**Source material**
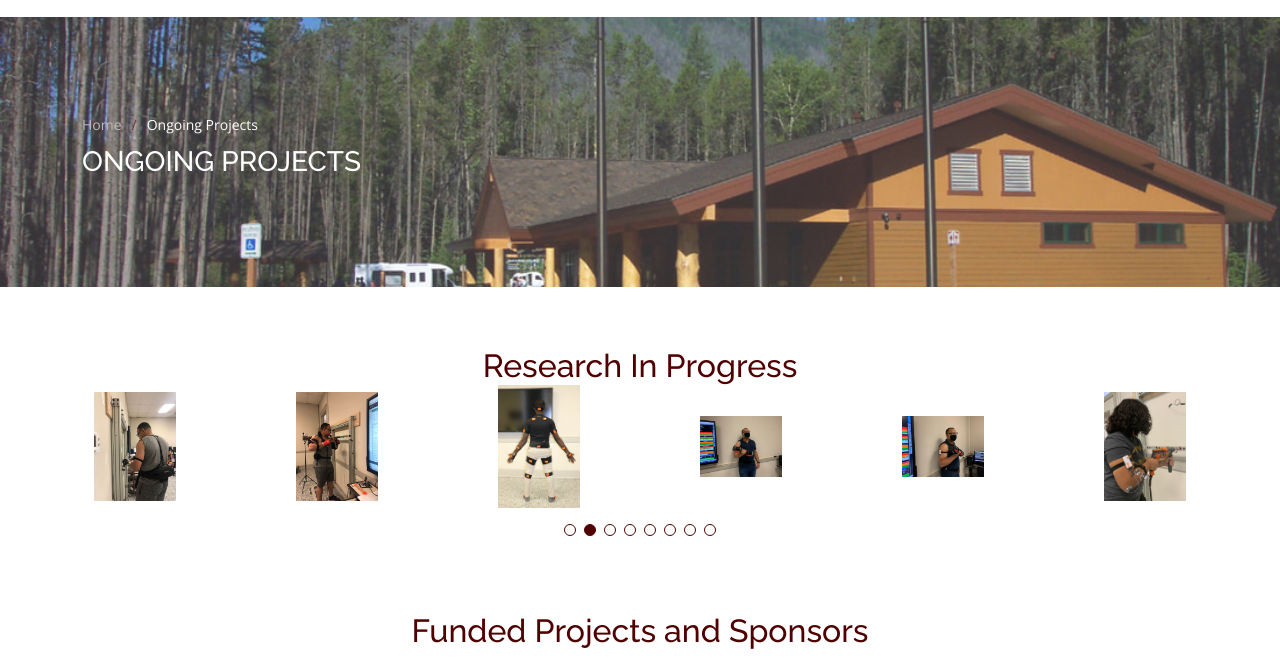
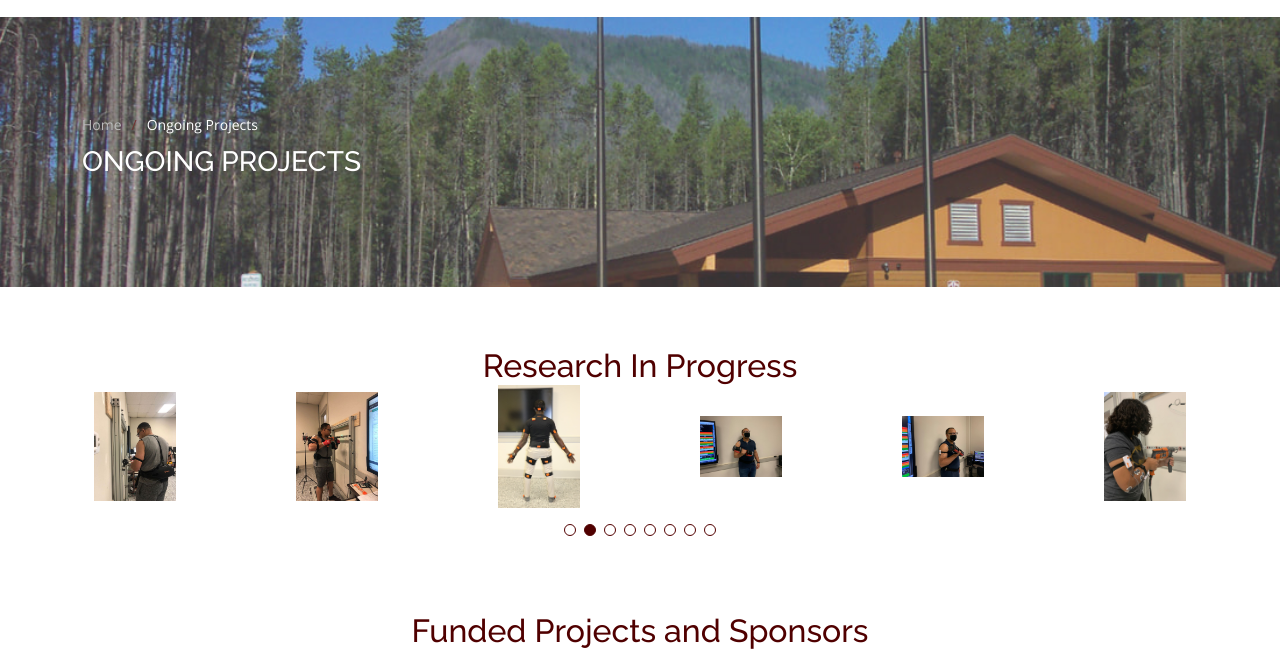
Before and after one commit to chidoziemanagwu/siir-lab, a plain HTML site: page ongoing-projects.html in a window 1280 px wide. Shown: the part 68-731 px from the top of the page. Drawn offline with nearby package versions, Linux system fonts and the light colour scheme.

Commit message:
Update ongoing-projects.html

```diff
--- a/ongoing-projects.html
+++ b/ongoing-projects.html
@@ -75,7 +75,7 @@
     <!-- ======= Breadcrumbs ======= -->
     <section class="breadcrumbs" style="background:url('assets/img/research-4.jpg');opacity:0.8;
     background-position: center ;
-    background-position-y: -250px; background-size: cover;">
+    background-position-y: -200px; background-size: cover;">
       <div class="container">
 
         <ol>
```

**Directions for this task**
The result should be every line of the data, reproduced exactly, with the images removed.

**Solution**
Before and after one commit to chidoziemanagwu/siir-lab, a plain HTML site: page ongoing-projects.html in a window 1280 px wide. Shown: the part 68-731 px from the top of the page. Drawn offline with nearby package versions, Linux system fonts and the light colour scheme.

Commit message:
Update ongoing-projects.html

```diff
--- a/ongoing-projects.html
+++ b/ongoing-projects.html
@@ -75,7 +75,7 @@
     <!-- ======= Breadcrumbs ======= -->
     <section class="breadcrumbs" style="background:url('assets/img/research-4.jpg');opacity:0.8;
     background-position: center ;
-    background-position-y: -250px; background-size: cover;">
+    background-position-y: -200px; background-size: cover;">
       <div class="container">
 
         <ol>
```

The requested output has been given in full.